Bundling dictionary 101

Bundling dictionary 101

Bundling is actually a quite common marketing strategy (Happy Meal, anyone?), but it’s only lately spread to the digital services frontier. About 5 years ago it became popular to bundle digital services with physical goods - for example headphones with music streaming.

Co-marketing through bundling has become widely popular in the telco industry during the past few years, with mobile operators partnering up with video and music streaming service providers. Often the companies target the same audience and in this case it’s an option to include several products in the same offer.

Here is a short dictionary to give you a better understanding of the mobile operator bundling partnerships.

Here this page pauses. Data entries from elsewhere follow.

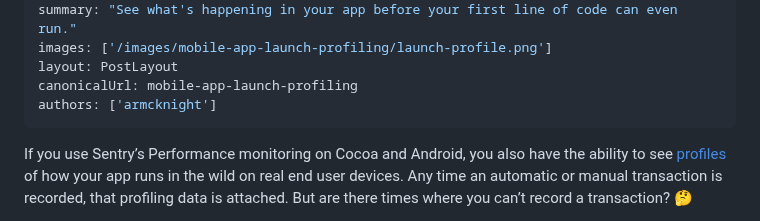
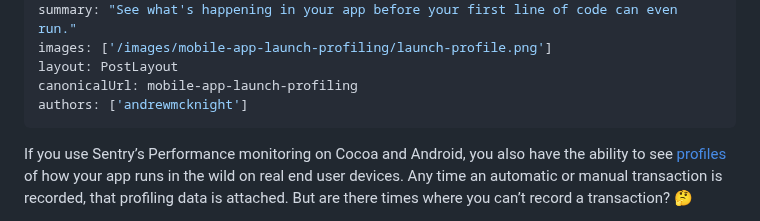
Before and after one commit to getsentry/sentry.engineering, a Markdown page: data/blog/mobile-app-launch-profiling.md, the part around the change. Rendered like a GitHub page.

Commit message:
fix author

```diff
--- a/data/blog/mobile-app-launch-profiling.md
+++ b/data/blog/mobile-app-launch-profiling.md
@@ -7,7 +7,7 @@ summary: "See what's happening in your app before your first line of code can ev
 images: ['/images/mobile-app-launch-profiling/launch-profile.png']
 layout: PostLayout
 canonicalUrl: mobile-app-launch-profiling
-authors: ['armcknight']
+authors: ['andrewmcknight']
 ---
 
 If you use Sentry’s Performance monitoring on Cocoa and Android, you also have the ability to see [profiles](https://docs.sentry.io/product/profiling/) of how your app runs in the wild on real end user devices. Any time an automatic or manual transaction is recorded, that profiling data is attached. But are there times where you can’t record a transaction? 🤔
```
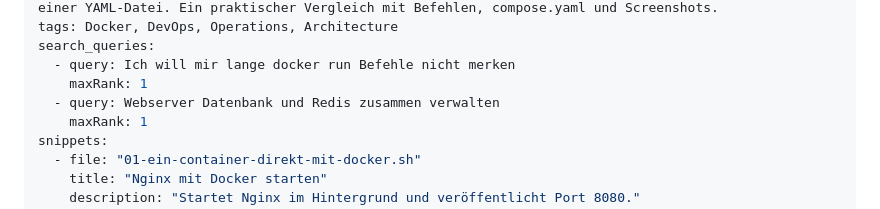
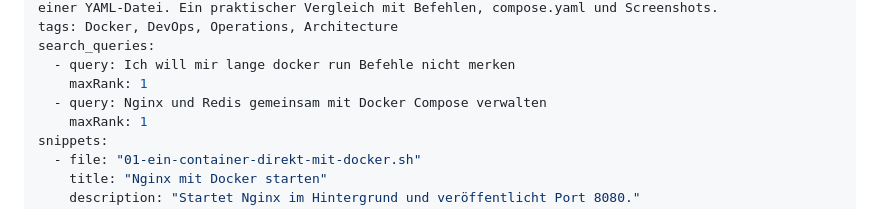
Before and after one commit to 0b-ivan/Blog, a Markdown page: posts/2026-08-21-docker-vs-docker-compose.md, the part around the change. Drawn GitHub-style.

Commit message:
fix: narrow Docker Compose semantic search regression query

```diff
--- a/posts/2026-08-21-docker-vs-docker-compose.md
+++ b/posts/2026-08-21-docker-vs-docker-compose.md
@@ -14,7 +14,7 @@ tags: Docker, DevOps, Operations, Architecture
 search_queries:
   - query: Ich will mir lange docker run Befehle nicht merken
     maxRank: 1
-  - query: Webserver Datenbank und Redis zusammen verwalten
+  - query: Nginx und Redis gemeinsam mit Docker Compose verwalten
     maxRank: 1
 snippets:
   - file: "01-ein-container-direkt-mit-docker.sh"
```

Bundling - grouping various services as a package to increase the appeal to potential customers and reduce advertising, marketing and other expenses associated with delivering multiple services.

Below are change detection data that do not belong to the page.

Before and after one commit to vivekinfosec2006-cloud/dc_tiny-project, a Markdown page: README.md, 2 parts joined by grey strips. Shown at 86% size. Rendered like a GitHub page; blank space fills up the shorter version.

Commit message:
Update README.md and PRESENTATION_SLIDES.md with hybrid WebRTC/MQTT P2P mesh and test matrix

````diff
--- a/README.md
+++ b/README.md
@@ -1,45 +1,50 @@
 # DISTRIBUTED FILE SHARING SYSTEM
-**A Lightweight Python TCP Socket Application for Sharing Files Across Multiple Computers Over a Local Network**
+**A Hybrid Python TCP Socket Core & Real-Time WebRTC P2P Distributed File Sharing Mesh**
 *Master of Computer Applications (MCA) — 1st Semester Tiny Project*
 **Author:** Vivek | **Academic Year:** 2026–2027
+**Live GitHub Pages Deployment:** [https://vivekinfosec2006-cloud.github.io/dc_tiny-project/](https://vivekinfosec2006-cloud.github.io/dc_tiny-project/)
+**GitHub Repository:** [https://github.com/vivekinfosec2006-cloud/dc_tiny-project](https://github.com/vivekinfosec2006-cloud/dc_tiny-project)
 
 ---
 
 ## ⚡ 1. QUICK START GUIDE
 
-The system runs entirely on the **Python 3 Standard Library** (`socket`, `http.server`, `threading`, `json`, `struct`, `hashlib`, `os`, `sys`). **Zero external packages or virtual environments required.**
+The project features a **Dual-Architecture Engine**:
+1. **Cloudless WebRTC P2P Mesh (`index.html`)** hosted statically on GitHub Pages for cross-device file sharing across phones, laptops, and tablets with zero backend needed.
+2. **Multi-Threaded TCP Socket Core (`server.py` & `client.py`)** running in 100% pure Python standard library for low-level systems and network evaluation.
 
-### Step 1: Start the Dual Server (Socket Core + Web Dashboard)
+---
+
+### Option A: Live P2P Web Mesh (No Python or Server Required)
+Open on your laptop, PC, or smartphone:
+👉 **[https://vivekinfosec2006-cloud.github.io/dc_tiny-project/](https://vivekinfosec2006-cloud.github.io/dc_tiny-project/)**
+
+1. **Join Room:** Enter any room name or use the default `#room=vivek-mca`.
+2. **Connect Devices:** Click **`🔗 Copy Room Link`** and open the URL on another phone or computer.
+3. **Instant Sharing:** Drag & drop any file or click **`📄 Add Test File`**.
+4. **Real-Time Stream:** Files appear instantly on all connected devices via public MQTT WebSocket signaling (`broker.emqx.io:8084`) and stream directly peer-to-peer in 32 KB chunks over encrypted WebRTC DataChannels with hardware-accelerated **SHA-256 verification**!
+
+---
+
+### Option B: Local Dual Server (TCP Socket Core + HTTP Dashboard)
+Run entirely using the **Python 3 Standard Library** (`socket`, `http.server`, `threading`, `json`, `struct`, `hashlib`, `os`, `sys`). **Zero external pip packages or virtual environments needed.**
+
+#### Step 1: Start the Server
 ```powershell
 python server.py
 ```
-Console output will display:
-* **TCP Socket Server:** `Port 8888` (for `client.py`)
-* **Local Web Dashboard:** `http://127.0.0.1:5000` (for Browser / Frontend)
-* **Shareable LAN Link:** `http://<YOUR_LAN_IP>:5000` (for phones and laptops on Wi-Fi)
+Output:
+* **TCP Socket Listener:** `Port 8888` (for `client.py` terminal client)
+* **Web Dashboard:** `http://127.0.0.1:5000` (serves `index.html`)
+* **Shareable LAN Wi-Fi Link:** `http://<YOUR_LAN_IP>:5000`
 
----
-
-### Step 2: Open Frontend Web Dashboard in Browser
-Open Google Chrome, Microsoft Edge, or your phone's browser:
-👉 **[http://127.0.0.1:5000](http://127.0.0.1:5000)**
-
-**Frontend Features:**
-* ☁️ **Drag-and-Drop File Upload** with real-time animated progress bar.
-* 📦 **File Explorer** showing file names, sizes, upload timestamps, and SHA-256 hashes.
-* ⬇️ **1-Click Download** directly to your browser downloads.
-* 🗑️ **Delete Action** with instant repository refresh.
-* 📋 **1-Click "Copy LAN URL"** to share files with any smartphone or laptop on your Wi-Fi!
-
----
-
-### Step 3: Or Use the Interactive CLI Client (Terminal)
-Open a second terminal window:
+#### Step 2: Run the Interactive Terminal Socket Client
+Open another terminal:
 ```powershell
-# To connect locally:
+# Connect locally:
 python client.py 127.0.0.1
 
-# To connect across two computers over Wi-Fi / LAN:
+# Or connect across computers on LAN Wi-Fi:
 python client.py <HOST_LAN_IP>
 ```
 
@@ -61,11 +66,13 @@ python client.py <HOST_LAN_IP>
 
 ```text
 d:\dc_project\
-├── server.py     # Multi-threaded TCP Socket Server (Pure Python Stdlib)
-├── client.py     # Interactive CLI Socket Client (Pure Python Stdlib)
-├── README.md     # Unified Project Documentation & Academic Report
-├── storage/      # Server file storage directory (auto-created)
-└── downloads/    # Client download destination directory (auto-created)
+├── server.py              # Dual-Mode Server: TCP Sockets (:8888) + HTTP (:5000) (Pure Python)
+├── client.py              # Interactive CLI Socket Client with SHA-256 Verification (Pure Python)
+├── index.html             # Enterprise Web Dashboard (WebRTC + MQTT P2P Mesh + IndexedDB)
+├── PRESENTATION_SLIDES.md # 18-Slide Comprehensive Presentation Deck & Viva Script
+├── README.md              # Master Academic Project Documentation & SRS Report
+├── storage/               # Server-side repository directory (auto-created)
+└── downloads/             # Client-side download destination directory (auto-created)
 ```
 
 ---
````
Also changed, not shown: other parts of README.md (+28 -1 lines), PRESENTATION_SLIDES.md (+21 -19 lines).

Hard bundles - mobile operators often sell service packs where the consumer pays a fixed amount for a fixed amount of call minutes, text messages and mobile data. Third party services are bundled in the same way, with access to the digital service coming as part of the fixed price pack. As long as the consumer keeps using the telco service itself, he/she also has access to the digital service. It’s the main model of cooperation today.

It’s mostly used to sign up new subscribers or have existing ones upgrade to a more expensive service pack. Hard bundles work great for postpaid subscribers where the mobile operator has the capability to charge users on a monthly basis.

Soft bundles - the digital service is not directly tied up with a fixed price pack, but offered to mobile operator subscribers as an add-on. Soft bundles enable service providers to tap into the dominant prepaid audience of emerging markets.

Bundle partnership - the service provider(s) and the telco who join forces to offer a combined offer to their consumers. Today streaming services are still the main bundle partners for telcos, but more and more services are being consumed through smartphones. Fruitful partnerships could also sprout from productivity tools, communication apps, transportation, etc.

Mini-bundle offers - when users unsubscribe and churn after the bigger bundle deal runs out, tailored offerings can be created to bring those users back to the service. For example, an initial offering might involve getting 3 days of free service with the purchase of a $0.5 SIM card. If such a user activates the bundle offer but then does not continue as a paying customer, a follow-up offer can be sent: “Load 5GB of data onto your account and get 2 weeks extra access”.

Bundle upselling - marketing the bundle offer so it reacher more subscribers. Launching a bundle offering has a fixed cost. Potential growth on the other hand is not limited and the return on investment depends on how many existing and new subscribers can be convinced to participate.

Reselling - telcos are partnering up with OTTs by becoming their vendors and setting up digital storefronts through which they sell OTT services to their subscribers, effectively becoming digital experience enablers. Bundling and reselling aim to achieve different goals and are not mutually exclusive. While for bundling the goal of telcos is to upsell subscribers and achieve bigger sales of the telco’s own services, reselling provides an opportunity to earn revenue from the sale of digital services directly.

Reverse bundling - when a consumer buys a digital service, they get free or discounted data from the mobile operator. This nudges the consumer’s habits towards mobile data consumption. Reverse bundling works better for emerging markets where consumers are not keen on making the switch from prepaid to postpaid.

Trident Bundling Platform - Fortumo's open platform for co-marketing. Trident can be used to launch bundles and reselling for new user acquisition, monetisation and retention.

Learn more from our other bundling themed articles and white papers on our blog.

« Previous posts Next posts »